Unmoored pleasure boats, far from collapsed docks and seasonal storage towers, were scattered throughout streets, one in the driveway of a car wash. Automobiles, grotesquely abandoned by the storm surge were scattered at odd angles in roads and on lawns, filled with seaweed, sand, and condensation. Streets were like small lakes, sidewalks like ponds. And where the water wasn’t, you could see where it had been. Lines demarked the heights to which it had rose — on houses, on fences, on street signs, on telephone poles.
Our reconnaissance mission revealed a two and a half foot water line around our home. Flooded throughout the first floor to a height of nine inches, the hardwood floors were already beginning to buckle. Most of the water had receded, leaving behind a muck of silt and mud that saturated everything it touched and ruined every appliance we had. Swollen door frames necessitated the removal of doors to get to other rooms.
In our backyard, we found a huge remnant of the Long Beach boardwalk, which is situated a half-mile from our house. On the sidewalk we found the detritus of people’s lives: a bar mitzvah boy and his parents dressed in 1950s finery smiled up at us from a photograph, as did a white-gowned, third-grade communion celebrant standing before a religious statue. A beautifully embroidered Hanukah tablecloth lay soaked beyond repair by the curb. Roof shingles, wood beams, dune grass, and sand were everywhere. A seven-foot sand dune blocked the street. We found a truck floating in a neighbor’s in-ground pool.
Despite the roar of the ocean, the thing I remember now is the silence. Sand must be like snow in the way it muffles sound, and the quiet was spooky, incongruous to the devastation we surveyed.
In the days to come, when everybody on the Northeast Coast was becoming familiar with the vagaries of government institutions and familiarizing themselves with insurance adjusters, FEMA registration forms, and debating the necessity of wearing an N97 mask, the noise became more intense. State Troopers and the National Guard in humvees rolled down the streets. Rescue helicopters patrolled the wreckage from the sky. Ambulances and fire trucks screamed continuously.
But I remember the silence in those early days of recovery most of all. And in the stillness of Halloween, while my family was transporting the ruins of our lives from the house to the curb, a little girl in a fairy costume walked carefully with her parents over the shifting sand and garbage on our block. Silently holding out her festive orange bag to me I could only tell her through gritted teeth that I had no candy to give her. “No, no,” her mother fervently replied. “We are reverse trick-or-treating. We want to give a treat to people in need. You look like you could use a candy bar.” At her prompting, the child handed over a piece of chocolate. And I cried.
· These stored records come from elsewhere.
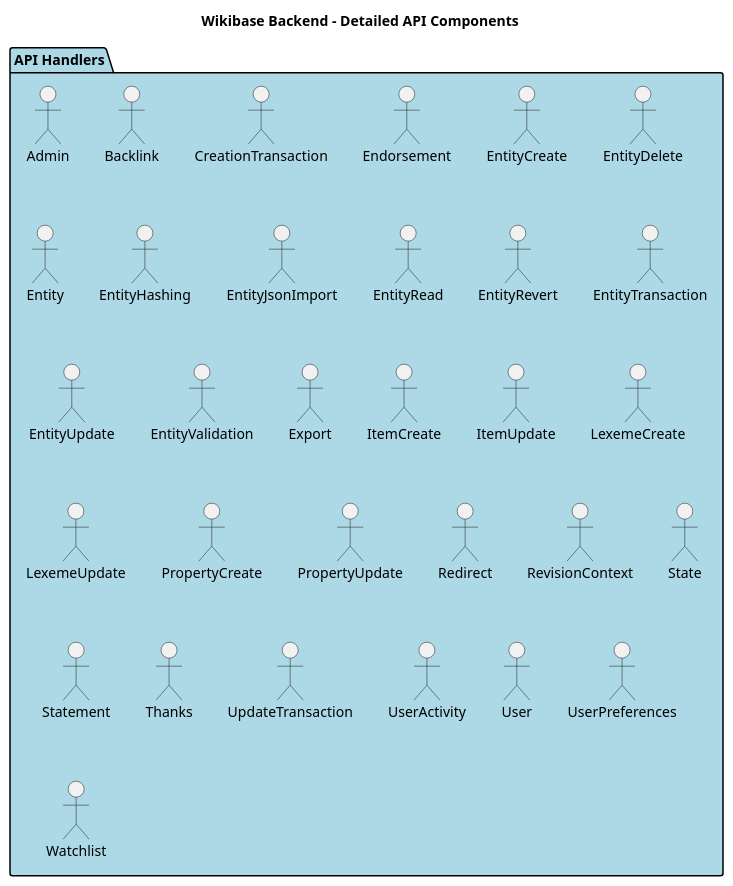
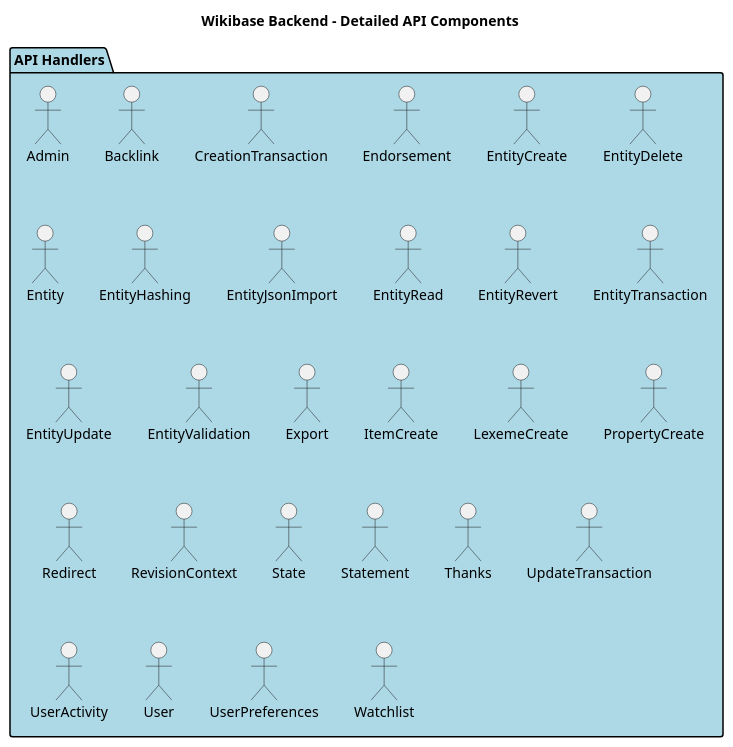
One commit to dpriskorn/entitybase-backend changed the diagram in doc/DIAGRAMS/detailed_api_components.puml. Above: the diagram before and after it, drawn with PlantUML. The commit also changed 15 other files, not shown here.

```diff
--- a/doc/DIAGRAMS/detailed_api_components.puml
+++ b/doc/DIAGRAMS/detailed_api_components.puml
@@ -1,39 +1,36 @@
 @startuml Detailed API Components
 
 title Wikibase Backend - Detailed API Components
 
 package "API Handlers" as APIHandlers #LightBlue {
     "Admin" as AdminHandler
     "Backlink" as BacklinkHandler
     "CreationTransaction" as CreationTransaction
     "Endorsement" as EndorsementHandler
     "EntityCreate" as EntityCreateHandler
     "EntityDelete" as EntityDeleteHandler
     "Entity" as EntityHandler
     "EntityHashing" as EntityHashingService
     "EntityJsonImport" as EntityJsonImportHandler
     "EntityRead" as EntityReadHandler
     "EntityRevert" as EntityRevertHandler
     "EntityTransaction" as EntityTransaction
     "EntityUpdate" as EntityUpdateHandler
     "EntityValidation" as EntityValidationService
     "Export" as ExportHandler
     "ItemCreate" as ItemCreateHandler
-    "ItemUpdate" as ItemUpdateHandler
     "LexemeCreate" as LexemeCreateHandler
-    "LexemeUpdate" as LexemeUpdateHandler
     "PropertyCreate" as PropertyCreateHandler
-    "PropertyUpdate" as PropertyUpdateHandler
     "Redirect" as RedirectHandler
     "RevisionContext" as RevisionContext
     "State" as StateHandler
     "Statement" as StatementHandler
     "Thanks" as ThanksHandler
     "UpdateTransaction" as UpdateTransaction
     "UserActivity" as UserActivityHandler
     "User" as UserHandler
     "UserPreferences" as UserPreferencesHandler
     "Watchlist" as WatchlistHandler
 }
 
 @enduml
```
The sea air blows salty and clean over us all now, calm and soothing, like a benediction. Most of the community is slowly recovering, although there are pockets of decimation still that I fear will never revive. My family is crammed into the upstairs of our two-story house for the duration of the first-floor renovation. We have a hotplate for a kitchen, and the two bedrooms are like dormitories. As I count my blessings, I pray that I see Carl again soon, rising from the northern Atlantic like a resurrected Neptune.